The hon. Gentleman makes an excellent point. I absolutely agree that we need regulation and control. Personally, I am not sure about royal commissions, because they tend to kick things into the long grass a bit, but perhaps a parliamentary commission or some other way of looking at the problem, trying to come to a consensus and taking the politics out of it—stop people weaponising drugs as a political issue—is the way forward. We need to look at that, because our system is not working. This is not a debate about wider drug policy but, clearly, that policy is not working, and it is resulting in the kind of problems that we face—addicts need the kind of drug treatment services that this debate is about.
I will try to be quick, because other people want to contribute to this short debate. On innovative models of service delivery, naloxone is a life-saving medication that can be used to reverse opioid overdose. However, coverage across England remains poor and the guidance is confusing. If we cannot convince the Government to increase funding for naloxone treatment by implementing a national naloxone programme, they should at least offer national support and guidance for local authorities and prisons. Finally, on drug safety testing, the Home Office’s refuses explicitly to sanction drug safety testing, which is a simple measure that could save lives and result in fewer people needing treated for drug harms.
We therefore need a refocus of our spending priorities. Funding constraints are curbing the effectiveness of proven treatment and harm reduction measures at the same time as we spend fortunes on drug law enforcement. In 2014-15, for example, an estimated £1.6 billion was spent on drug law enforcement, compared with only £541 million on drug treatment and harm reduction services over the same period.
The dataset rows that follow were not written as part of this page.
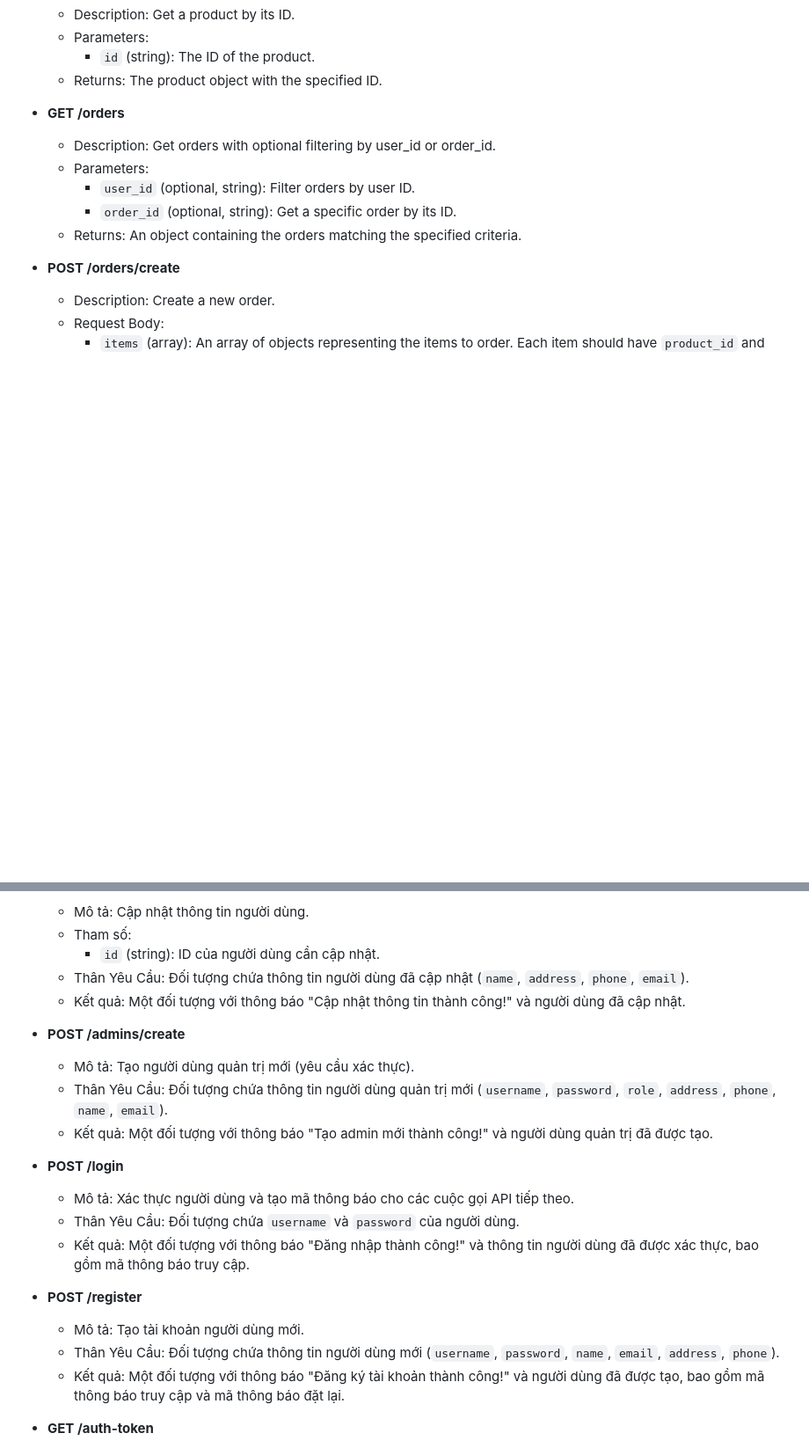
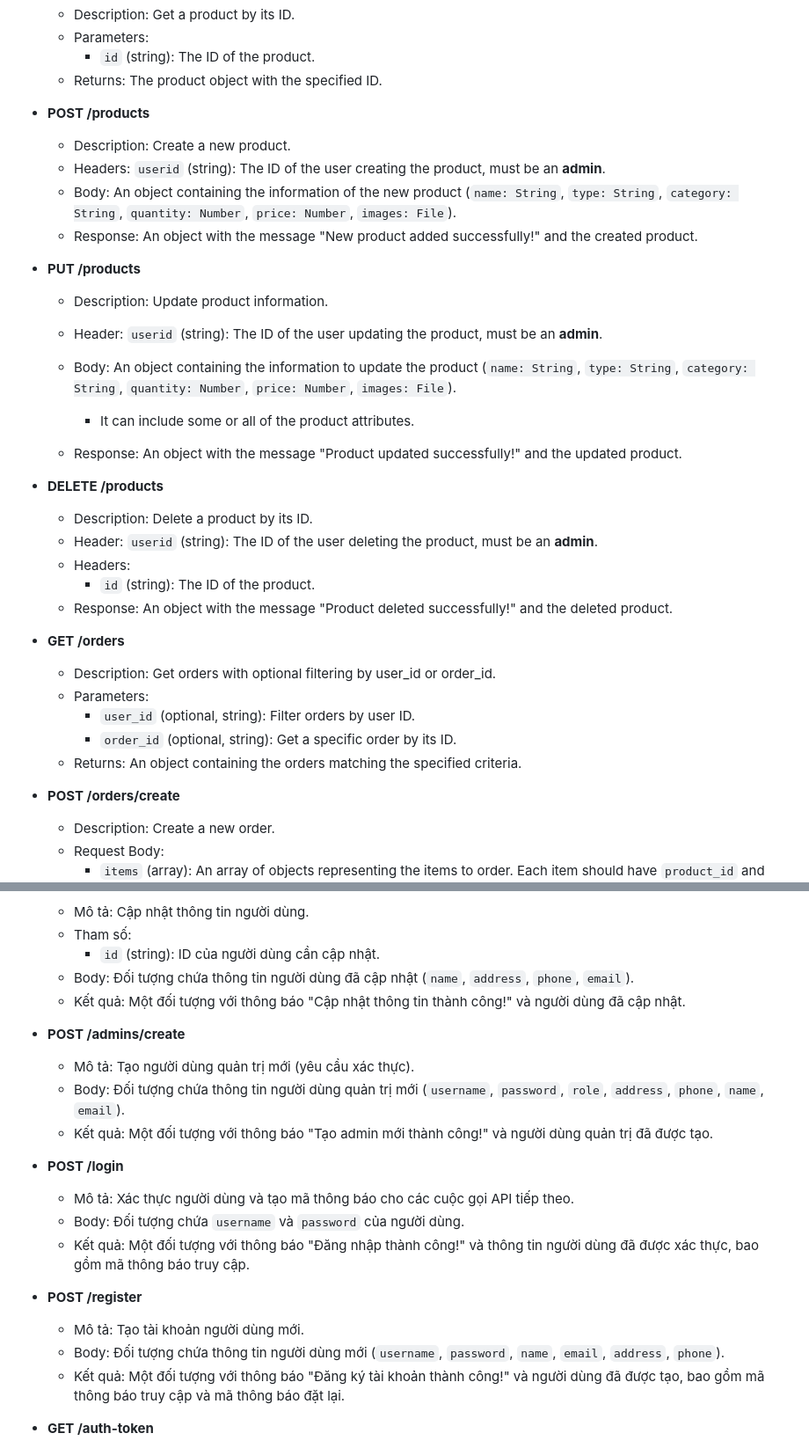
Before and after one commit to duongnguyen321/api-hua, a Markdown page: README.md, 2 parts joined by grey strips. Shown at 88% size. GitHub-like rendering; blank space fills up the shorter version.

```diff
--- a/README.md
+++ b/README.md
@@ -38,6 +38,34 @@ This is a REST API server built using json-server library. It provides endpoints
   - Parameters:
     - `id` (string): The ID of the product.
   - Returns: The product object with the specified ID.
+
+- **POST /products**
+
+  - Description: Create a new product.
+  - Headers:
+    `userid` (string): The ID of the user creating the product, must be an **admin**.
+  - Body: An object containing the information of the new product (`name: String`, `type: String`, `category: String`, `quantity: Number`, `price: Number`, `images: File`).
+  - Response: An object with the message "New product added successfully!" and the created product.
+
+- **PUT /products**
+
+  - Description: Update product information.
+  - Header:
+    `userid` (string): The ID of the user updating the product, must be an **admin**.
+  - Body: An object containing the information to update the product (`name: String`, `type: String`, `category: String`, `quantity: Number`, `price: Number`, `images: File`).
+
+    - It can include some or all of the product attributes.
+
+  - Response: An object with the message "Product updated successfully!" and the updated product.
+
+- **DELETE /products**
+
+  - Description: Delete a product by its ID.
+  - Header:
+    `userid` (string): The ID of the user deleting the product, must be an **admin**.
+  - Headers:
+    - `id` (string): The ID of the product.
+  - Response: An object with the message "Product deleted successfully!" and the deleted product.
 
 - **GET /orders**
 
@@ -192,25 +248,25 @@ This is a REST API server built using json-server library. It provides endpoints
   - Mô tả: Cập nhật thông tin người dùng.
   - Tham số:
     - `id` (string): ID của người dùng cần cập nhật.
-  - Thân Yêu Cầu: Đối tượng chứa thông tin người dùng đã cập nhật (`name`, `address`, `phone`, `email`).
+  - Body: Đối tượng chứa thông tin người dùng đã cập nhật (`name`, `address`, `phone`, `email`).
   - Kết quả: Một đối tượng với thông báo "Cập nhật thông tin thành công!" và người dùng đã cập nhật.
 
 - **POST /admins/create**
 
   - Mô tả: Tạo người dùng quản trị mới (yêu cầu xác thực).
-  - Thân Yêu Cầu: Đối tượng chứa thông tin người dùng quản trị mới (`username`, `password`, `role`, `address`, `phone`, `name`, `email`).
+  - Body: Đối tượng chứa thông tin người dùng quản trị mới (`username`, `password`, `role`, `address`, `phone`, `name`, `email`).
   - Kết quả: Một đối tượng với thông báo "Tạo admin mới thành công!" và người dùng quản trị đã được tạo.
 
 - **POST /login**
 
   - Mô tả: Xác thực người dùng và tạo mã thông báo cho các cuộc gọi API tiếp theo.
-  - Thân Yêu Cầu: Đối tượng chứa `username` và `password` của người dùng.
+  - Body: Đối tượng chứa `username` và `password` của người dùng.
   - Kết quả: Một đối tượng với thông báo "Đăng nhập thành công!" và thông tin người dùng đã được xác thực, bao gồm mã thông báo truy cập.
 
 - **POST /register**
 
   - Mô tả: Tạo tài khoản người dùng mới.
-  - Thân Yêu Cầu: Đối tượng chứa thông tin người dùng mới (`username`, `password`, `name`, `email`, `address`, `phone`).
+  - Body: Đối tượng chứa thông tin người dùng mới (`username`, `password`, `name`, `email`, `address`, `phone`).
   - Kết quả: Một đối tượng với thông báo "Đăng ký tài khoản thành công!" và người dùng đã được tạo, bao gồm mã thông báo truy cập và mã thông báo đặt lại.
 
 - **GET /auth-token**
```
Also changed, not shown: other parts of README.md (+28 -0 lines), docs/docs.en.md (+28 -0 lines), docs/docs.vi.md (+32 -4 lines).
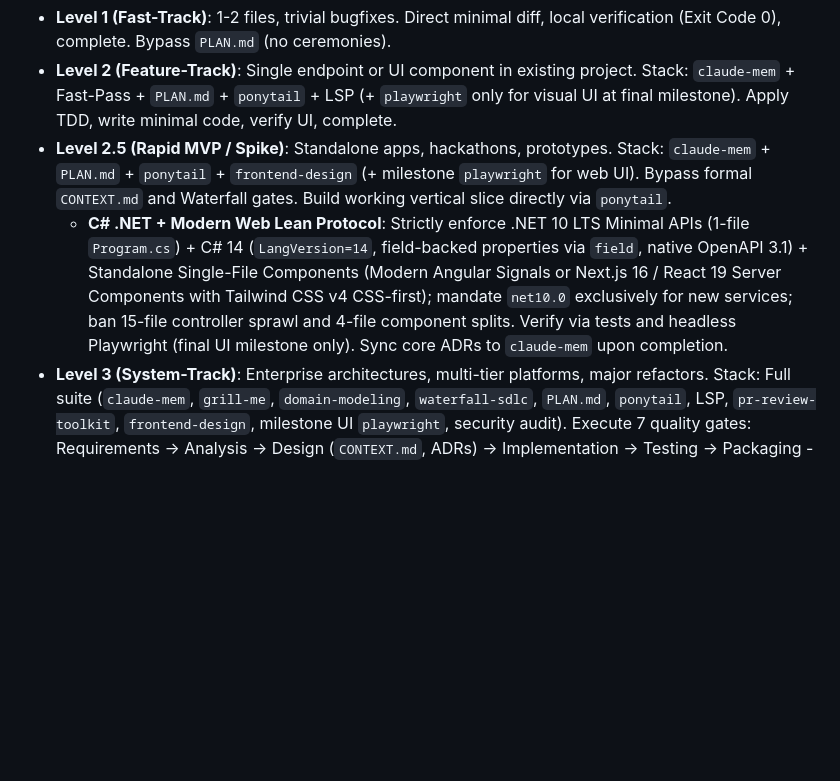
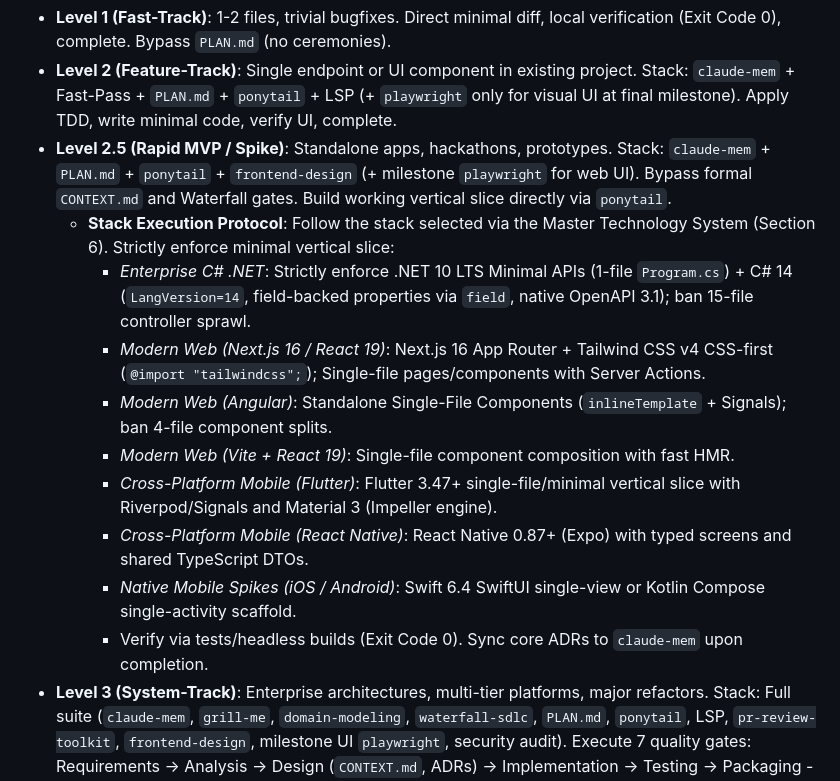
Before and after one commit to ZillerDX/waterfall-sdlc-skill, a Markdown page: AGENTS.md, the part around one of its changes. GitHub-like rendering; blank space fills up the shorter version.

```diff
--- a/AGENTS.md
+++ b/AGENTS.md
@@ -60,7 +60,15 @@ You are an Autonomous Principal AI Systems Engineer and Architect. Execute all t
 - **Level 1 (Fast-Track)**: 1-2 files, trivial bugfixes. Direct minimal diff, local verification (Exit Code 0), complete. Bypass `PLAN.md` (no ceremonies).
 - **Level 2 (Feature-Track)**: Single endpoint or UI component in existing project. Stack: `claude-mem` + Fast-Pass + `PLAN.md` + `ponytail` + LSP (+ `playwright` only for visual UI at final milestone). Apply TDD, write minimal code, verify UI, complete.
 - **Level 2.5 (Rapid MVP / Spike)**: Standalone apps, hackathons, prototypes. Stack: `claude-mem` + `PLAN.md` + `ponytail` + `frontend-design` (+ milestone `playwright` for web UI). Bypass formal `CONTEXT.md` and Waterfall gates. Build working vertical slice directly via `ponytail`.
-  - **C# .NET + Modern Web Lean Protocol**: Strictly enforce .NET 10 LTS Minimal APIs (1-file `Program.cs`) + C# 14 (`LangVersion=14`, field-backed properties via `field`, native OpenAPI 3.1) + Standalone Single-File Components (Modern Angular Signals or Next.js 16 / React 19 Server Components with Tailwind CSS v4 CSS-first); mandate `net10.0` exclusively for new services; ban 15-file controller sprawl and 4-file component splits. Verify via tests and headless Playwright (final UI milestone only). Sync core ADRs to `claude-mem` upon completion.
+  - **Stack Execution Protocol**: Follow the stack selected via the Master Technology System (Section 6). Strictly enforce minimal vertical slice:
+    - *Enterprise C# .NET*: Strictly enforce .NET 10 LTS Minimal APIs (1-file `Program.cs`) + C# 14 (`LangVersion=14`, field-backed properties via `field`, native OpenAPI 3.1); ban 15-file controller sprawl.
+    - *Modern Web (Next.js 16 / React 19)*: Next.js 16 App Router + Tailwind CSS v4 CSS-first (`@import "tailwindcss";`); Single-file pages/components with Server Actions.
+    - *Modern Web (Angular)*: Standalone Single-File Components (`inlineTemplate` + Signals); ban 4-file component splits.
+    - *Modern Web (Vite + React 19)*: Single-file component composition with fast HMR.
+    - *Cross-Platform Mobile (Flutter)*: Flutter 3.47+ single-file/minimal vertical slice with Riverpod/Signals and Material 3 (Impeller engine).
+    - *Cross-Platform Mobile (React Native)*: React Native 0.87+ (Expo) with typed screens and shared TypeScript DTOs.
+    - *Native Mobile Spikes (iOS / Android)*: Swift 6.4 SwiftUI single-view or Kotlin Compose single-activity scaffold.
+    - Verify via tests/headless builds (Exit Code 0). Sync core ADRs to `claude-mem` upon completion.
 - **Level 3 (System-Track)**: Enterprise architectures, multi-tier platforms, major refactors. Stack: Full suite (`claude-mem`, `grill-me`, `domain-modeling`, `waterfall-sdlc`, `PLAN.md`, `ponytail`, LSP, `pr-review-toolkit`, `frontend-design`, milestone UI `playwright`, security audit). Execute 7 quality gates: Requirements -> Analysis -> Design (`CONTEXT.md`, ADRs) -> Implementation -> Testing -> Packaging -> Support.
 - **Level 4 (Foggy-Track)**: Undefined legacy migrations or massive open scopes. Stack: `wayfinder` suite (`to-tickets`, `to-spec`, `PLAN.md`). Maintain Map of Decision Tickets, clear spikes to specs, sync with `claude-mem`.
 
```
Also changed, not shown: other parts of AGENTS.md (+32 -0 lines).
However, while we know that treatment services are cost-effective and save money, the Home Office’s own evaluation of its last drug strategy could not demonstrate value for money in drug law enforcement or enforcement-related activities.
The Government, unfortunately, are preoccupied with trying to stop people from taking drugs—something no one has managed to do in centuries of human behaviour—instead of focusing on harm reduction and treatment. Problematic drug users are stigmatised by our policies and treated as criminals, leaving them less likely to access the life-saving drug treatment services that they need, for fear of arrest. Meanwhile, the services that are available—as we heard earlier—have had their funding slashed and continue to be squeezed.
I need to conclude with some proposals. First, the one consistent message from all stakeholders who have been in touch and care about the issue is that we need to reverse the cuts to our struggling drug and alcohol treatment system. We need to reinvest in those services. The Camurus report released today states:
“The evidence shows that we are fast approaching a point at which we risk doing irreparable damage to our hard-won recovery system, leaving services unable to meet the scale of need that exists.”
The Government must therefore use the upcoming spending review to increase spending on drug treatment services. They need to provide local authorities with additional funding towards those services, without which the ability of services to meet demand will continue to decline.
Among other proposals I suggest the Government should consider guaranteeing the delivery of substance misuse services by making them a statutory, mandated service to end the ambiguity about their delivery and to underline importance of protecting budgets. The Government should also look at the commissioning regime—the consensus among many stakeholders is that it is not working and is too variable—to see whether it is fit for purpose. A 2017 report by the Advisory Council on the Misuse of Drugs asked whether the constant re-procurement of addiction services creates unnecessary instability in the system, resulting in poorer recovery outcomes, which is something I have seen on a small scale in the area of south Manchester I represent. Finally, we need to remove barriers to overdose prevention centres and drug safety testing to encourage faster use of heroin-assisted treatment. Such proposals can stop deaths and reduce the numbers going into treatment. We are looking at a public health emergency, and we need to act.
The shadow Health Secretary, my hon. Friend Jonathan Ashworth, has talked movingly about his experience of alcoholism in his family. He has promised that a future Labour Government will reverse the decline in the drug and alcohol treatment sector. I fully support him in that endeavour, but we cannot wait. We need the Government to act to safeguard our drug treatment services and, most importantly, to safeguard those who use them.